/---
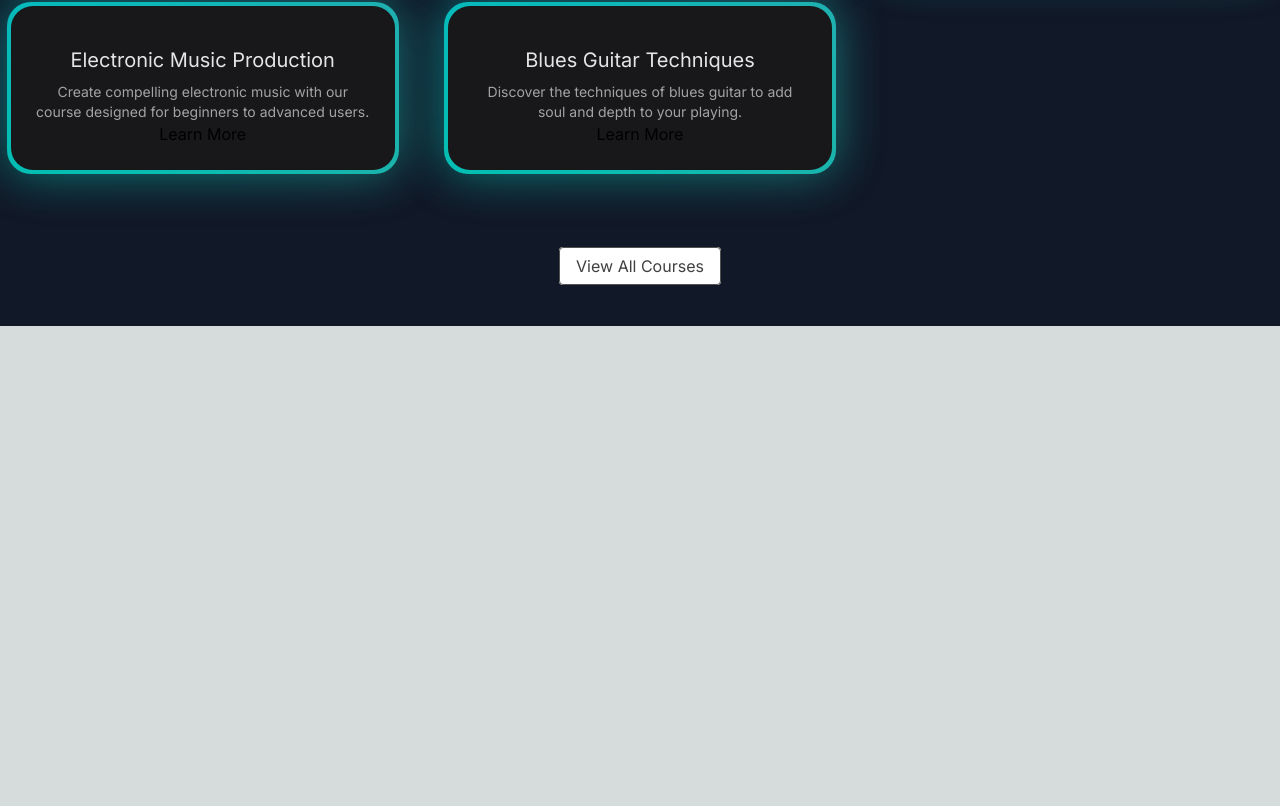
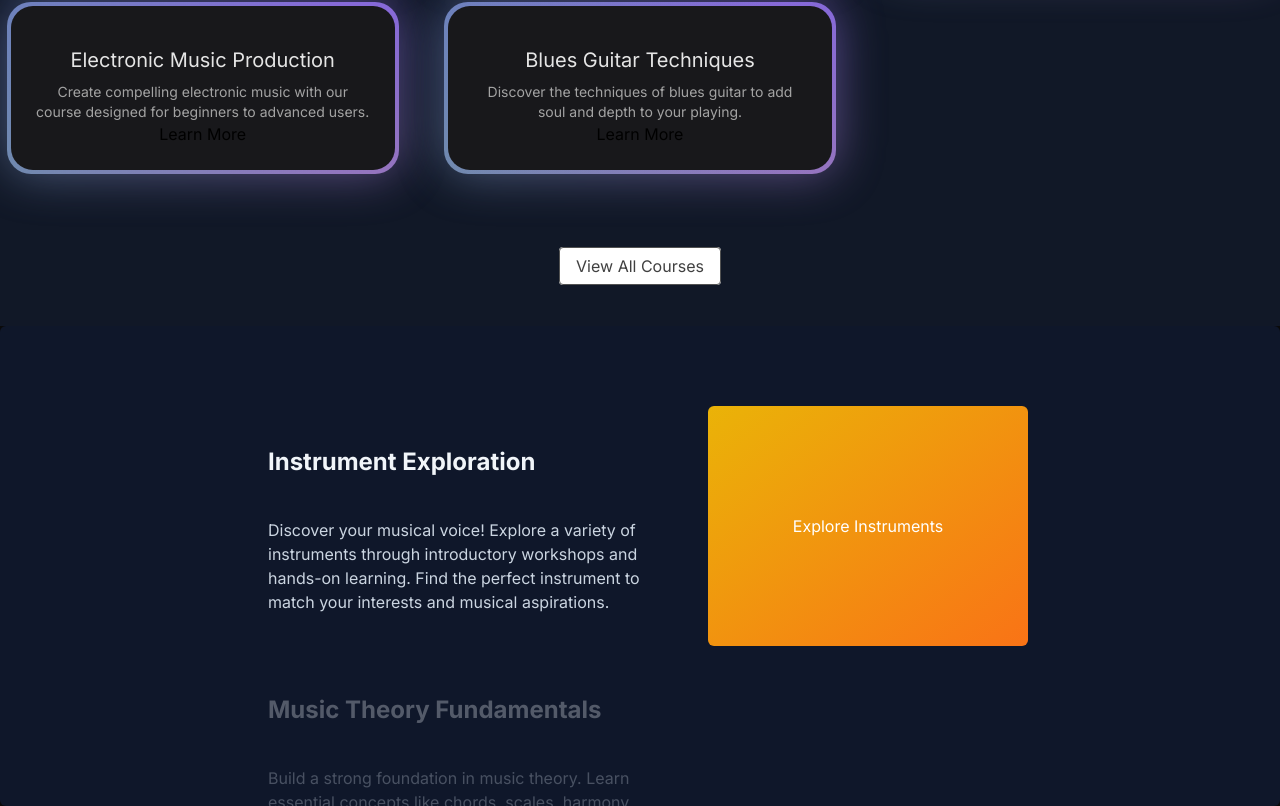
Before and after one commit to Tyagi221B/Music_App-Next.js, a Next.js app: page / in a window 1280 px wide. Shown: the part 1022-1828 px from the top of the page. Before the commit the page ends 1348 px from the top, so only its background shows below. Built offline with nearby package versions, Linux system fonts and the light colour scheme.

Commit message:
Add sticky-scroll in whyChooseUs

```diff
--- a/src/app/page.tsx
+++ b/src/app/page.tsx
@@ -1,11 +1,13 @@
 import FeaturedCourses from "@/components/FeaturedCourses";
 import HeroSection from "@/components/HeroSection";
+import WhyChooseUs from "@/components/WhyChooseUs";
 
 export default function Home() {
 	return (
     <main className="min-h-screen bg-black/[0.96] antialiased bg-grid-white/[0.02]">
       <HeroSection/>
       <FeaturedCourses/>
+      <WhyChooseUs/>
     </main>
   );
 }
--- /dev/null
+++ b/src/components/WhyChooseUs.tsx
@@ -0,0 +1,56 @@
+"use client";
+import { StickyScroll } from "./ui/sticky-scroll-reveal";
+import Image from "next/image";
+const content = [
+	{
+		title: "Instrument Exploration",
+		description:
+			"Discover your musical voice! Explore a variety of instruments through introductory workshops and hands-on learning. Find the perfect instrument to match your interests and musical aspirations.",
+		content: (
+			<div className="h-full w-full bg-[linear-gradient(to_bottom_right,var(--yellow-500),var(--orange-500))] flex items-center justify-center text-white">
+				Explore Instruments
+			</div>
+		),
+	},
+	{
+		title: "Music Theory Fundamentals",
+		description:
+			"Build a strong foundation in music theory. Learn essential concepts like chords, scales, harmony, and rhythm. Gain the tools to analyze music, compose your own pieces, and improve your overall musicianship.",
+		content: (
+			<div className="h-full w-full bg-[linear-gradient(to_bottom_right,var(--violet-500),var(--indigo-500))] flex items-center justify-center text-white">
+				Music Theory Basics
+			</div>
+		),
+	},
+	{
+		title: "Ear Training and Aural Skills",
+		description:
+			"Sharpen your musical ear and develop aural skills. Learn to identify intervals, chords, and melodies by ear. Enhance your musical understanding and improve your sight-reading abilities.",
+		content: (
+			<div className="h-full w-full bg-[linear-gradient(to_bottom_right,var(--teal-500),var(--cyan-500))] flex items-center justify-center text-white">
+				Ear Training & Aural Skills
+			</div>
+		),
+	},
+	{
+		title: "Music Production and Recording",
+		description:
+			"Turn your musical ideas into reality. Learn the fundamentals of music production and recording techniques. Explore industry-standard software and hardware to create professional-sounding music.",
+		content: (
+			<div className="h-full w-full bg-[linear-gradient(to_bottom_right,var(--pink-500),var(--purple-500))] flex items-center justify-center text-white">
+				Music Production & Recording
+			</div>
+		),
+	},
+
+];
+
+const WhyChooseUs = () => {
+	return (
+		<div>
+			<StickyScroll content={content} />
+		</div>
+	);
+};
+
+export default WhyChooseUs;
--- /dev/null
+++ b/src/components/ui/sticky-scroll-reveal.tsx
@@ -0,0 +1,105 @@
+"use client";
+import React, { useRef } from "react";
+import { useMotionValueEvent, useScroll } from "framer-motion";
+import { motion } from "framer-motion";
+import { cn } from "@/utils/cn";
+
+export const StickyScroll = ({
+	content,
+	contentClassName,
+}: {
+	content: {
+		title: string;
+		description: string;
+		content?: React.ReactNode | any;
+	}[];
+	contentClassName?: string;
+}) => {
+	const [activeCard, setActiveCard] = React.useState(0);
+	const ref = useRef<any>(null);
+	const { scrollYProgress } = useScroll({
+		// uncomment line 22 and comment line 23 if you DONT want the overflow container and want to have it change on the entire page scroll
+		// target: ref
+		container: ref,
+		offset: ["start start", "end start"],
+	});
+	const cardLength = content.length;
+
+	useMotionValueEvent(scrollYProgress, "change", (latest) => {
+		const cardsBreakpoints = content.map((_, index) => index / cardLength);
+		const closestBreakpointIndex = cardsBreakpoints.reduce(
+			(acc, breakpoint, index) => {
+				const distance = Math.abs(latest - breakpoint);
+				if (distance < Math.abs(latest - cardsBreakpoints[acc])) {
+					return index;
+				}
+				return acc;
+			},
+			0
+		);
+		setActiveCard(closestBreakpointIndex);
+	});
+
+	const backgroundColors = [
+		"var(--slate-900)",
+		"var(--black)",
+		"var(--neutral-900)",
+	];
+	const linearGradients = [
+		"linear-gradient(to bottom right, var(--cyan-500), var(--emerald-500))",
+		"linear-gradient(to bottom right, var(--pink-500), var(--indigo-500))",
+		"linear-gradient(to bottom right, var(--orange-500), var(--yellow-500))",
+	];
+	return (
+		<motion.div
+			animate={{
+				backgroundColor: backgroundColors[activeCard % backgroundColors.length],
+			}}
+			className="h-[30rem] overflow-y-auto flex justify-center relative space-x-10 rounded-md p-10"
+			ref={ref}
+		>
+			<div className="div relative flex items-start px-4">
+				<div className="max-w-2xl">
+					{content.map((item, index) => (
+						<div key={item.title + index} className="my-20">
+							<motion.h2
+								initial={{
+									opacity: 0,
+								}}
+								animate={{
+									opacity: activeCard === index ? 1 : 0.3,
+								}}
+								className="text-2xl font-bold text-slate-100"
+							>
+								{item.title}
+							</motion.h2>
+							<motion.p
+								initial={{
+									opacity: 0,
+								}}
+								animate={{
+									opacity: activeCard === index ? 1 : 0.3,
+								}}
+								className="text-kg text-slate-300 max-w-sm mt-10"
+							>
+								{item.description}
+							</motion.p>
+						</div>
+					))}
+					<div className="h-40" />
+				</div>
+			</div>
+			<motion.div
+				animate={{
+					background: linearGradients[activeCard % linearGradients.length],
+				}}
+				className={cn(
+					"hidden lg:block h-60 w-80 rounded-md bg-white sticky top-10 overflow-hidden",
+					contentClassName
+				)}
+			>
+				{content[activeCard].content ?? null}
+			</motion.div>
+		</motion.div>
+	);
+};
```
\---
→ What to work on
Count the lines of the data that hold the string "latest". The answer should be that number alone.

→ Task output
3